I had been referred to a consulting company by a mutual print representative who said they wanted some help with their online presence. I reviewed their website, social media accounts and any relevant posts and pages that came up in Google searches. When I met with the President of the firm I explained where I felt their deficiencies were, and what I recommended as a solution; which included a revamp of their current website.
While she concurred with most of what I had to say, she replied that their website did not need to be replaced. However, she went on to say “but, it isn’t really working for us. What can be done to improve our website, short of an actual overhaul or revamp?”
Her response is both understandable and fairly common, which made me think about it further. If you had a website that was developed only two or three years ago, you may feel reticent to invest in a new one. But like this client (yes, she’s a client now), you may not be satisfied with your website’s performance.
If you are happy with the website design and branding, if it is an easy, intuitive site to navigate, if it is responsive (automatically conforms and optimizes for different sized screens) and if it is accessible (people with disabilities can navigate your website) — then you may not need a new website. But, if it isn’t actively promoting your organization or contributing to the sales process then you’re letting it off easy.
In our digital age, a website should do more than say who you are and what you do. It is an opportunity to engage with your audience and impress upon them your ability to satisfy their needs.
Here are four things you can do to help turn your current website from an online brochure, to an online marketing machine.
1. Content Audit
Do you know what content you have and how it fits into your overall marketing and sales goals? Don’t worry, most companies don’t. (This blog will help you get started: Own Your Content) We recently completed a comprehensive content audit ourselves and were surprised to see how many holes we had in our own content and strategy! (A reminder that it needs to be looked at regularly to properly guide your content strategy.)
Having content is good, but in order for it to be strategic it needs to fit into a plan. The plan determines what you need, the audit reveals what you have, you determine how it fits into the overall strategy and what other pieces you need to fill the holes. To make this manageable, we use a spreadsheet with columns for:
- Source (web page, blog, whitepaper, infographic, etc.)
- Funnel (does it fit top, middle or low in the info/sales cycle)
- Workflow (what workflow or campaign is it part of)
- Usability (our own scale on how useful/effective it is for our audience)
- CTA (is there a relevant/custom call-to-action/ad in the content)
2. Improving SEO
The times of keyword stuffing are long gone, but the importance of keywords is still prevalent. Google’s keen sense of good online content can sniff out the junk to determine what is truly a good resource with many layers and forms of relevant content. And you know what? Your audience is pretty good at it too, so try not to fool either. Provide substantial content that is of interest to your readers, and in different formats, such as video, images, infographics, as well as text.

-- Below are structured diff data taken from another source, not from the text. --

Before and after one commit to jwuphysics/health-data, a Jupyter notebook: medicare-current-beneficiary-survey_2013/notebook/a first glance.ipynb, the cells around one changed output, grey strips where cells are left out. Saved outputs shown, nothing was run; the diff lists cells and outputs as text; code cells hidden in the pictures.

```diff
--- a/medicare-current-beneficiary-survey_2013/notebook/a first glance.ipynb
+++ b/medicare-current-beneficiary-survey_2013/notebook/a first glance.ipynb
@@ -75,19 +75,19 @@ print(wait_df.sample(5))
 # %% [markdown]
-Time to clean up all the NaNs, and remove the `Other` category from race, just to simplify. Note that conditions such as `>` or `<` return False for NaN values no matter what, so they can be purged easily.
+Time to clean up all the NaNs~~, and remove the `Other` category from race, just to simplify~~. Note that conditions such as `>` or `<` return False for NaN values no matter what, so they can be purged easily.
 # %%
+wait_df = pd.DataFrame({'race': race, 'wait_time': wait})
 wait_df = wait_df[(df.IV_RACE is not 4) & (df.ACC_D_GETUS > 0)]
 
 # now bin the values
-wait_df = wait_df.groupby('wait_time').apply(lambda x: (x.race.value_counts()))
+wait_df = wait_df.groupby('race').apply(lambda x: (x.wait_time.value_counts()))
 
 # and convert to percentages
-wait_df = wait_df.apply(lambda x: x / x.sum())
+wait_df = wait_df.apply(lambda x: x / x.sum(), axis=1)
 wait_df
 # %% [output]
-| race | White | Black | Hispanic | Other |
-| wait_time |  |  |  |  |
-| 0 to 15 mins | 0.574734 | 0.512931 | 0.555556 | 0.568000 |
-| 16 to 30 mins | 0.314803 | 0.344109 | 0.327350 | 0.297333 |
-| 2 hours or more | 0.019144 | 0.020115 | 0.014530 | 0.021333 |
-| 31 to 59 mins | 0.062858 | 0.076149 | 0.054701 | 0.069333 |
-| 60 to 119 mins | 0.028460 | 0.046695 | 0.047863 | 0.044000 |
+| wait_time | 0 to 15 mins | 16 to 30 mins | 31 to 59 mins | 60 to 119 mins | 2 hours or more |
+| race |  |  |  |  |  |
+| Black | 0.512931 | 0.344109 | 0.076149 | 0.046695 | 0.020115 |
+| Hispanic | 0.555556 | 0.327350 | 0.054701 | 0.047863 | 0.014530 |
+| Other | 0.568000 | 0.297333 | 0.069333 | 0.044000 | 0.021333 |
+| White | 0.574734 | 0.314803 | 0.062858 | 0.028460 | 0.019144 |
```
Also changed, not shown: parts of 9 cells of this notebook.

Meta data is still important as it is used in your search displays, so word your page titles and descriptions carefully, to engage potential readers as they search the web. Check out our 5-Minute SEO Check You Can Do Yourself.
3. Leveraging Social Media
Your website may not offer much engagement or opportunity for dialogue, but your social media accounts do. If social media accounts are relevant to your business, look for ways to integrate them beyond a linked icon on your home page.
Streaming social content on your website is easy and can spur involvement. Inviting dialogue or feedback on topical issues within your industry, requesting and displaying testimonials can be effective, and adding polls or contests can be fun and engaging. Be sure that whatever you do fits with your brand, audience, and is part of an overall engagement strategy. Simply getting clicks, likes, retweets, etc. really doesn’t matter if it isn’t moving your audience along an information or sales cycle.
4. Marketing Automation
Often referred to as Inbound Marketing, automated marketing enables a series of tasks to be automatically completed when triggered. For example, a client clicks on an e-newsletter link to your “Our Widgits” web page, and visits a specific new widget page three more times in a week. That shows some obvious interest, so your website may automatically send an email to the client with more information on that specific widgit, additional shipping information and a link to your delivery schedule. If your client clicks on the delivery link, another more informative email could be sent, and the appropriate sales rep sent a prompt to call said client immediately. II the client doesn’t click on the delivery link, then a different email with other information and an incentive might be appropriate, or links to relevant blog articles, or references from other clients who have ordered that widgit…
Point being, strategic tasks can be set up to happen automatically, accommodating for the receiver’s actions and sending the right information at the right time. It allows you to look after prospects’ and clients’ needs efficiently and effectively. (Read more in Get Personal With Dynamic Emails.)
These four items — a content audit, improving SEO, leveraging social media and marketing automation — can each contribute to making your website far more effective and engaging to your audience. Used in combination, your website will become a veritable marketing machine.
Photo credt: GettyImages